I have been curious for a while as to how R might be used for the construction of an individually-based model (IBM), or agent-based model (ABM). In particular, what R objects lend themselves best to storing information on individuals, and allow for new individuals to be added or subtracted throughout the simulation?

In this first attempt, I have ended up opting for a multi-level list, where elements represent individuals, and sub-levels contain attribute information. The main reason is speed - In a previous post I highlighted the fact that lists are not penalized in the same way as a data.frame when the object in "grown" or concatenated with additional information (due to time spent reallocating memory).

The example models a population with a given birth rate, death rate, and carrying capacity.

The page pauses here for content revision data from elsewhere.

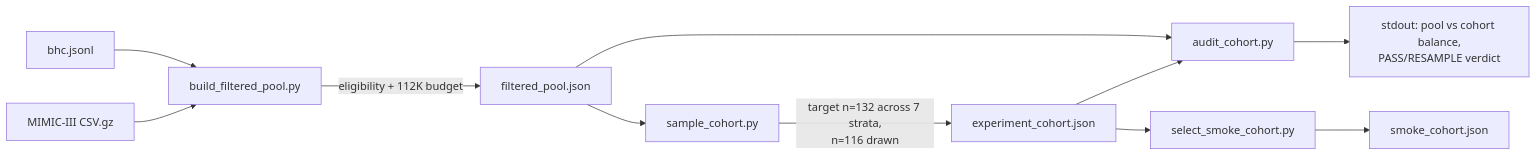
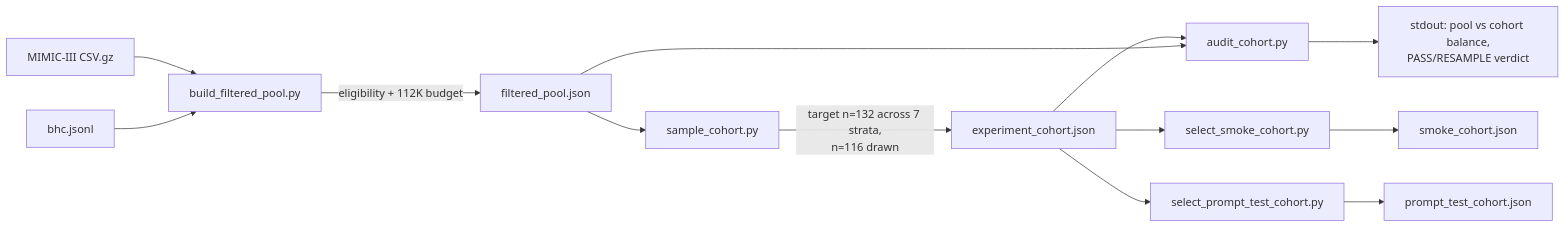
Before and after one commit to fau-masters-collected-works-cgarbin/mimic-bhc-generation: the first of 4 diagrams in README.md, drawn with Mermaid. The commit also changed other lines of this file and 13 other files, not shown here.

Commit message:
Add prompt test cohort and output length report

````diff
--- a/README.md
+++ b/README.md
@@ -398,13 +403,15 @@
 ```mermaid
 flowchart LR
     MIMIC["MIMIC-III CSV.gz"] --> POOL["build_filtered_pool.py"]
     BHC["bhc.jsonl"] --> POOL
     POOL -->|"eligibility + 112K budget"| FP["filtered_pool.json"]
     FP --> SAMPLE["sample_cohort.py"]
     SAMPLE -->|"target n=132 across 7 strata,<br>n=116 drawn"| EXP["experiment_cohort.json"]
     EXP --> AUDIT["audit_cohort.py"]
     FP --> AUDIT
     AUDIT --> AUD["stdout: pool vs cohort balance,<br>PASS/RESAMPLE verdict"]
     EXP --> SMOKE["select_smoke_cohort.py"]
     SMOKE --> SC["smoke_cohort.json"]
+    EXP --> PROMPTTEST["select_prompt_test_cohort.py"]
+    PROMPTTEST --> PTC["prompt_test_cohort.json"]
 ```
````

Attributes of individuals that are recorded in the list include their age, whether they are alive or dead, and their color (blue or red). The attribute of color is passed from parent to offspring, and there is a tendency for one phenotype to dominate over time. The idea comes from a simple model of genetic drift that can be explored with the IBM programming platform NetLogo.

So far so good, but there are still some speed issues associated with a list that continues to grow. Part of the speed issue is due to the calculation of summary statistics during each iteration (using e.g. sapply). A cropping of the list to retain only alive individuals, has dramatic improvements on speed as well, so there appears to be a cost associated with growing the list object itself. The difference might be that my previous example was filling a

*empty*list, where the number of elements was predefined.

I would be interested if anyone has any thoughts on this or, more generally, on the construction of IBMs in R. While R is probably not the best programming language suitable to IBMs, it would be interesting to know if more examples exist.

**Example:**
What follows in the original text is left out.